Minot train derailment
The Minot Train Derailment occurred just outside Minot, North Dakota, on 18 January 2002, when a Canadian Pacific Railway freight train derailed in Harrison Township in Ward County, west of Minot, spilling hazardous materials.
About 2:30 a.m. local time, 30 cars of a Canadian Pacific train derailed about four miles west of the city center, in a development called Terracita Vallejo. Tanker cars carrying anhydrous ammonia ruptured, releasing a cloud of caustic, poisonous gas over the city. The gas killed at least one person, and injured around a hundred more. Soon after the derailment, a large area around the derailed train was evacuated, and residents in the remainder of the city were told to stay indoors.
According to the dispatchers, residents were supposed to close doors and windows, boil water and cover their faces with wet cloths to counteract the ammonia.
Emergency response to the disaster was disorganized, as due to the time of the incident (very early in the morning) all local radio stations, operated by Clear Channel, were staffed at limited levels, given automation systems were used at many of these stations to provide programming. The city's radio based Emergency Alert System although not activated at the time of the event, was found later in an investigation by both local officials and the Federal Communications Commission to be completely operable. However, other emergency warning systems throughout Minot at the time were inoperable or failed. This included the public siren system which failed during the event and the 911 telephone system which became overloaded. The Emergency Alert System, tied to local radio stations, was functional at the time of the event but was not activated by the proper authorities. The EAS system, outside its connection to emergency management personnel is a completely automated system. Thus, there is no need for a human operator within a radio station to be present at the time of activation of this system. Additionally, the system employed in Minot that night could not have been activated manually by station personnel because of standard protocol dictating that the initiation of an EAS alert must originate with emergency management officials only. Also, the digital code for activation of the system can be sent from a variety of official state and regional sources from outside the immediate area of the emergency. The National Weather service is an example of one of these sources. However, these alternate activation points were not accessed by local emergency managers.
As a result of the confusion, no formal emergency warnings were issued for several hours while Minot officials located station managers at home. The incident has been cited as an example of the physical dangers of media consolidation and the currently prevalent cost-cutting measure of not keeping overnight staff at stations. Even without activation of the Emergency Alert System, a live announcer would still have been able to warn citizens of the emergency via the traditional means of the broadcast signal and an on-air microphone. As local stations were running in automated mode, there was nobody on-site to interrupt programming and issue warnings concerning the disaster.

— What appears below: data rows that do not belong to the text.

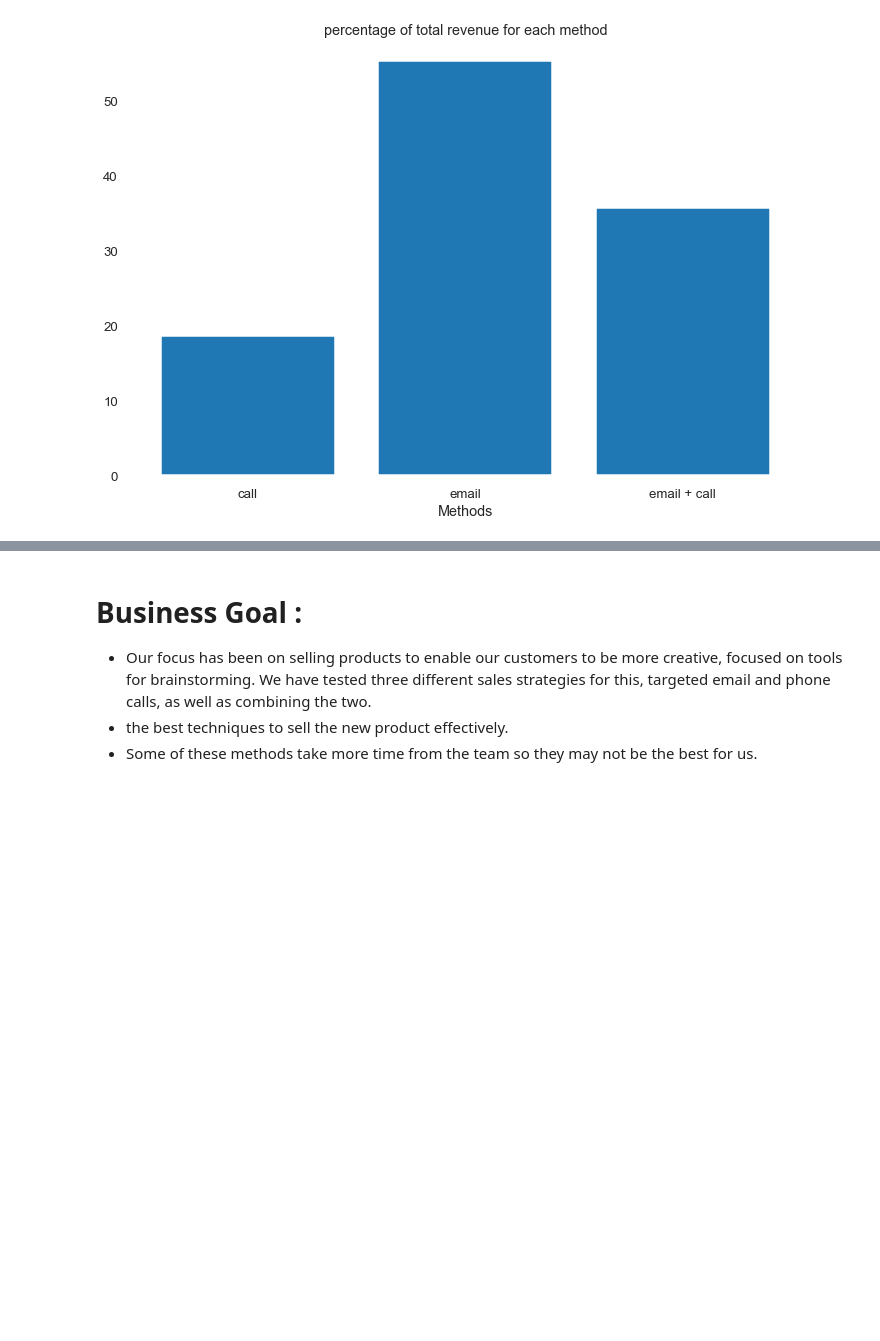
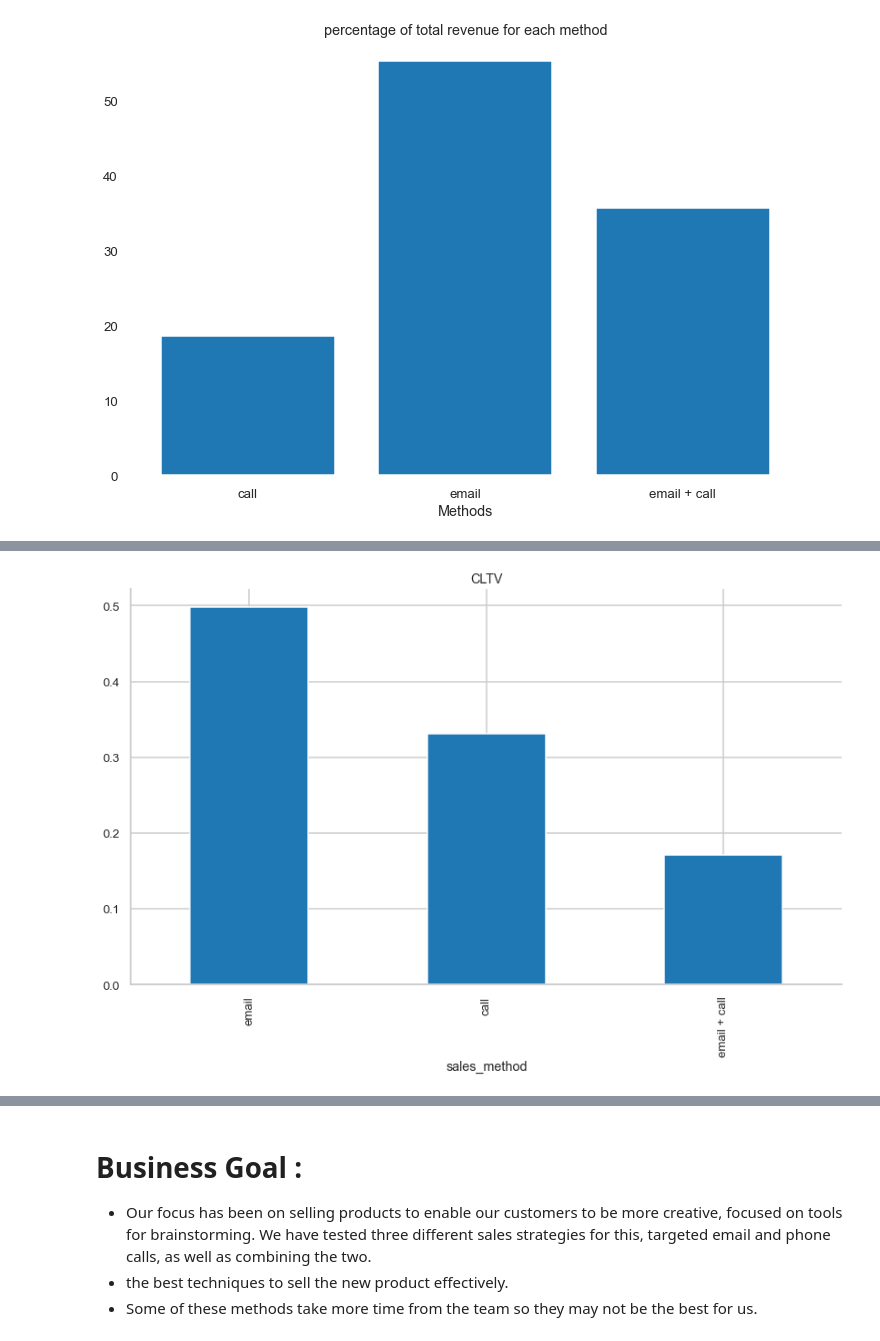
Before and after one commit to MahmoudAdel-hub/New_Product_Marketing_Method, a Jupyter notebook: ProfessionalDA.ipynb, the cells around one changed output, grey strips where cells are left out. Saved outputs shown, nothing was run; the diff lists cells and outputs as text; code cells hidden in the pictures; blank space fills up the shorter version.

```diff
--- a/ProfessionalDA.ipynb
+++ b/ProfessionalDA.ipynb
@@ -336,0 +355,16 @@ so
+# %%
+cltv['AOV']=cltv['customer_id']/cltv.shape[0]
+# %%
+cltv['cltv']=cltv['AOV']*cltv['revenue']*cltv['years_as_customer']
+# %%
+cltv['groups']=pd.qcut(cltv['cltv'] ,3 ,['weak','medium','pro'] )
+# %%
+df1 = pd.merge(df.set_index("customer_id"),cltv ,left_index=True ,right_index=True)
+# %%
+plt.subplots(figsize=(14,8))
+(df1.groupby("sales_method")["groups"].apply(len) / df.shape[0]).sort_values(ascending=False).plot(kind='bar')
+plt.title("CLTV")
+sns.despine()
+plt.show()
+# %% [output]
+[figure, added]
```
Also changed, not shown: parts of 40 cells of this notebook, 1 other file.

By the morning of the 18th, the cloud was dissipating, but covered a wider area of the city. Governor John Hoeven arrived on a North Dakota National Guard helicopter to survey the disaster, landing near Dakota Square Mall for a brief press conference.
Coverage and aftermath
The derailment made national news in the United States and Canada, though the CP involvement perhaps encouraged broader coverage in the latter. CBC reporters were on the scene the day of the disaster, and filed reports on the aftermath on the national news programs throughout the week, while ABC News provided only a short clip the day of the disaster.
Cleanup operations began around 24 hours after the wreck, as soon as the gas cloud had dissipated enough to allow workers to safely get near the train. As part of the operations, CP removed ammonia-contaminated ice from the Souris River to avoid further environmental damage.
After the disaster, CP opened a claims office in Minot to avoid a larger lawsuit. Residents were offered several hundred dollars as a settlement, waiving their rights to pursue a claim in court.
Following the incident, the Minot city council imposed a speed limit on trains passing through the city.
- "Minot train derailment kills one, injures dozens". CBC. 18 January 2002.
- "EXCLUSIVE... 911 Calls in North Dakota Town Reveal Dangers of Media Consolidation". Democracy Now. 25 January 2007.
- "Reconsidering Minot and EAS". NewBay Media. Retrieved 2010-10-12.
- Klinenberg, Eric. Fighting for Air: The Battle to Control America's Media. Holt: New York, 2008.
- "Railroad Accident Report: Derailment of Canadian Pacific Railway Freight Train 292-16 and Subsequent Release of Anhydrous Ammonia". U.S. National Transportation Safety Board. Retrieved 2012-09-20.
- "Derailment of Canadian Pacific Railway Freight Train 292-16 and Subsequent Release of Anhydrous Ammonia Near Minot, North Dakota January 18, 2002" (PDF). U.S. National Transportation Safety Board. Retrieved 2012-09-20.